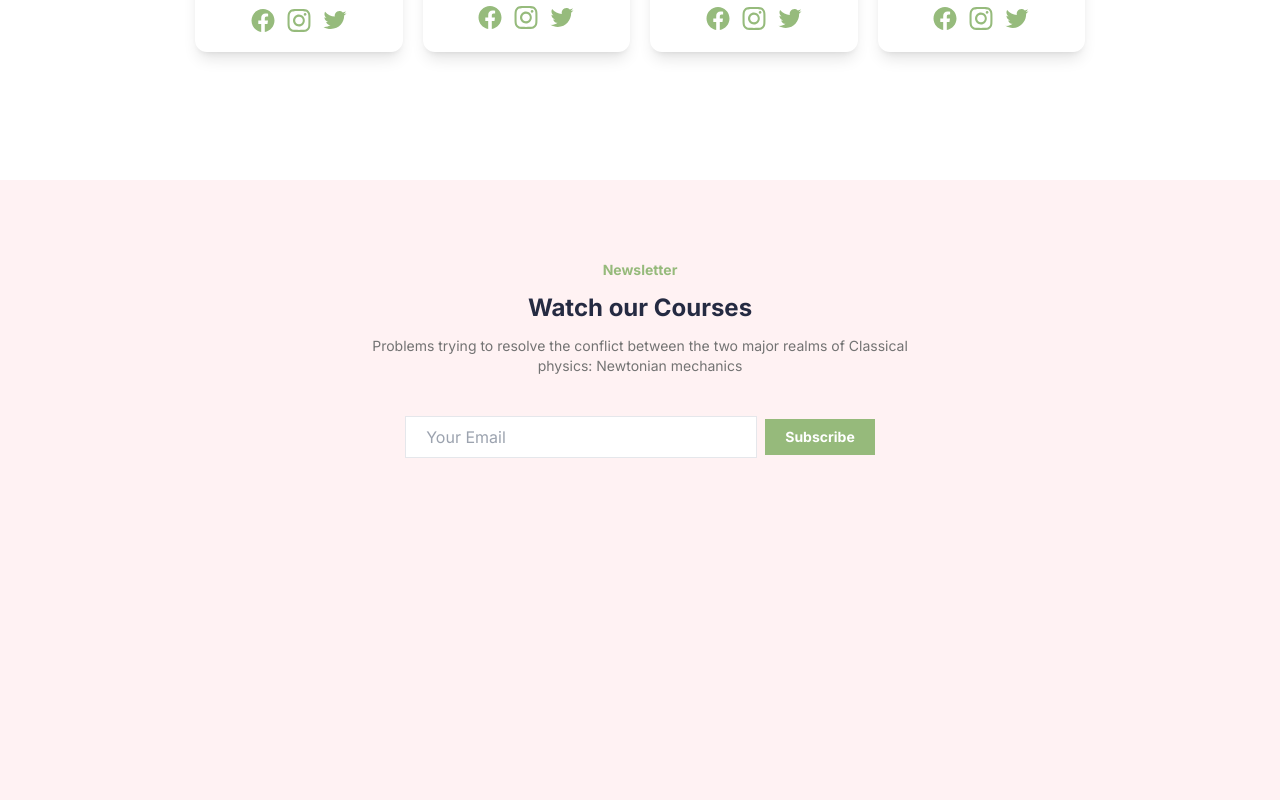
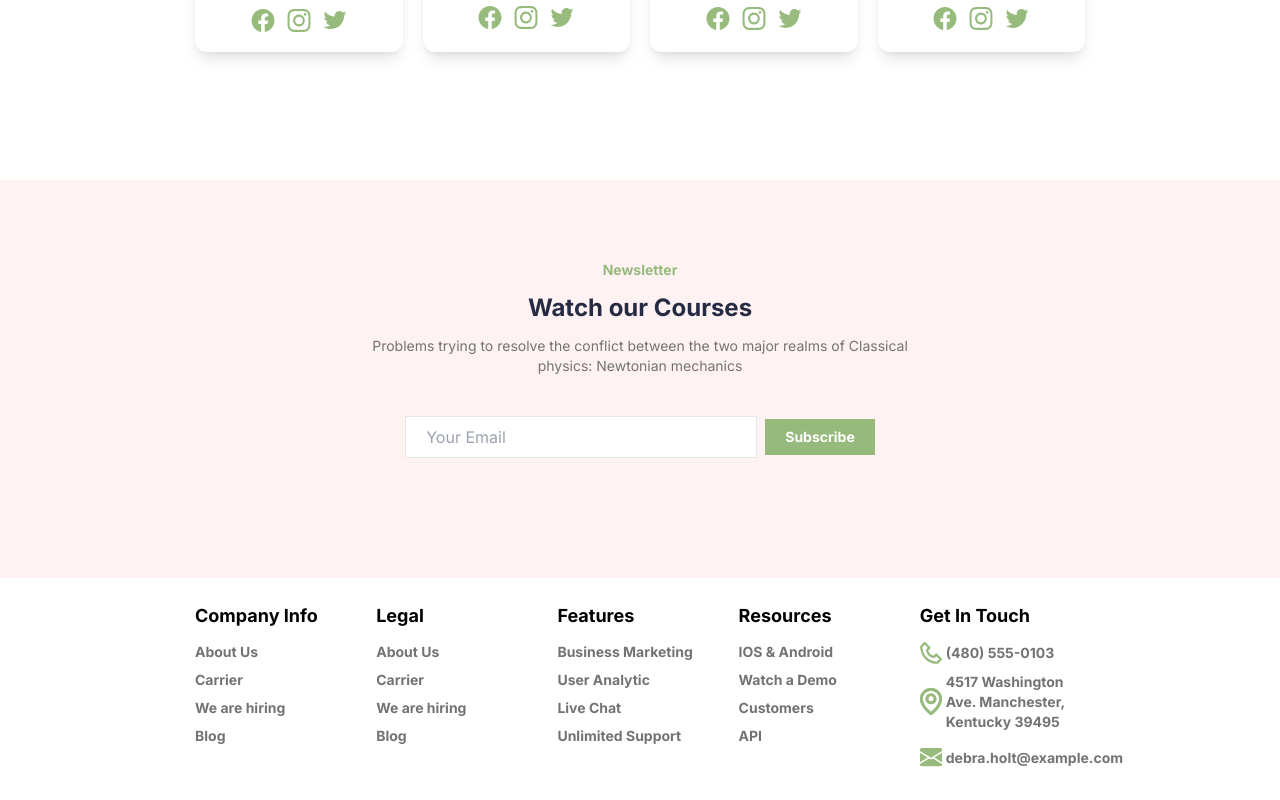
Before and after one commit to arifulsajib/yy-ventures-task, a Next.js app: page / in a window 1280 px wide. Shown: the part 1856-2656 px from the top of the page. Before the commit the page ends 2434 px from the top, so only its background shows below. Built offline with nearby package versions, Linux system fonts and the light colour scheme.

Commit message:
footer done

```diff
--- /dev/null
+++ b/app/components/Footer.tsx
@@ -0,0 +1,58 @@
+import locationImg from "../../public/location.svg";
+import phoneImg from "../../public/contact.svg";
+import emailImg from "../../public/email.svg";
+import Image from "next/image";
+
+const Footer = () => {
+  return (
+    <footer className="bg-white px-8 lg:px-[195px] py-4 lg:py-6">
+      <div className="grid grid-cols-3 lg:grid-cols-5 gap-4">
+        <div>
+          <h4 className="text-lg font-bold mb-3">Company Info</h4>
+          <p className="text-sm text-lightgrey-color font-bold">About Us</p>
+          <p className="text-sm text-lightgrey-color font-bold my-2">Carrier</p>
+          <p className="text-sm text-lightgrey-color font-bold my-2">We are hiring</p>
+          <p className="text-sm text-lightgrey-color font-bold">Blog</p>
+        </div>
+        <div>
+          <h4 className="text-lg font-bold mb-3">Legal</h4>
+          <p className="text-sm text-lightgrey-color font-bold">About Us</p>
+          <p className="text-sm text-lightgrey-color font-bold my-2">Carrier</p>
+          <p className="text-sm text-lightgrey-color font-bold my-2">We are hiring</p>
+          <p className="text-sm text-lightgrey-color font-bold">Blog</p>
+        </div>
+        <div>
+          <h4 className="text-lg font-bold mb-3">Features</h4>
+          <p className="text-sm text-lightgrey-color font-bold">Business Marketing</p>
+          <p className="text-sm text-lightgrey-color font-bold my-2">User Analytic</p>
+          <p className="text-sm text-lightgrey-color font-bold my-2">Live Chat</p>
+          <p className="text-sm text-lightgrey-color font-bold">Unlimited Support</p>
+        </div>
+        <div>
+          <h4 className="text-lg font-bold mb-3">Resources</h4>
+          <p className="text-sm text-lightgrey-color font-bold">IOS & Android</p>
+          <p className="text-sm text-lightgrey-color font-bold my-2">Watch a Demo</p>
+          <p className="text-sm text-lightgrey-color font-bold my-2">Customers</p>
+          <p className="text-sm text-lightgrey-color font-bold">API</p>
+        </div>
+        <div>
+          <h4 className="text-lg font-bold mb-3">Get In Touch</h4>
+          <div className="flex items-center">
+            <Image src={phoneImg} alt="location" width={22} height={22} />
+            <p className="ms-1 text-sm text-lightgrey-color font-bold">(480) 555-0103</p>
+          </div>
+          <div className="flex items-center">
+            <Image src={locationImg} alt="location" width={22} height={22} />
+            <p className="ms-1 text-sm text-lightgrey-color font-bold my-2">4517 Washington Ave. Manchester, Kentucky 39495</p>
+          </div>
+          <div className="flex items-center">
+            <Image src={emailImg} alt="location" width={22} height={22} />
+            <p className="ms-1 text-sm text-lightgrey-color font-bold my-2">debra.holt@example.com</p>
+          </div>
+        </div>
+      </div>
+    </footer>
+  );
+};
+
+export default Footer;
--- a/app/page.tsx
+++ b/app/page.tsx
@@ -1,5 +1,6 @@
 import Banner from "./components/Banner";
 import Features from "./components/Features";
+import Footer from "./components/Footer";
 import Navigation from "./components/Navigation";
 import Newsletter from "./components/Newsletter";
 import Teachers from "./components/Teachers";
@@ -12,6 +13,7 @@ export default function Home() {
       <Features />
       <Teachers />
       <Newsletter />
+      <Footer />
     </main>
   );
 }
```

Exercise goal:
Check each line of the records above for "emailImg", and copy those that have it.

Reply to the task:
+import emailImg from "../../public/email.svg";
+            <Image src={emailImg} alt="location" width={22} height={22} />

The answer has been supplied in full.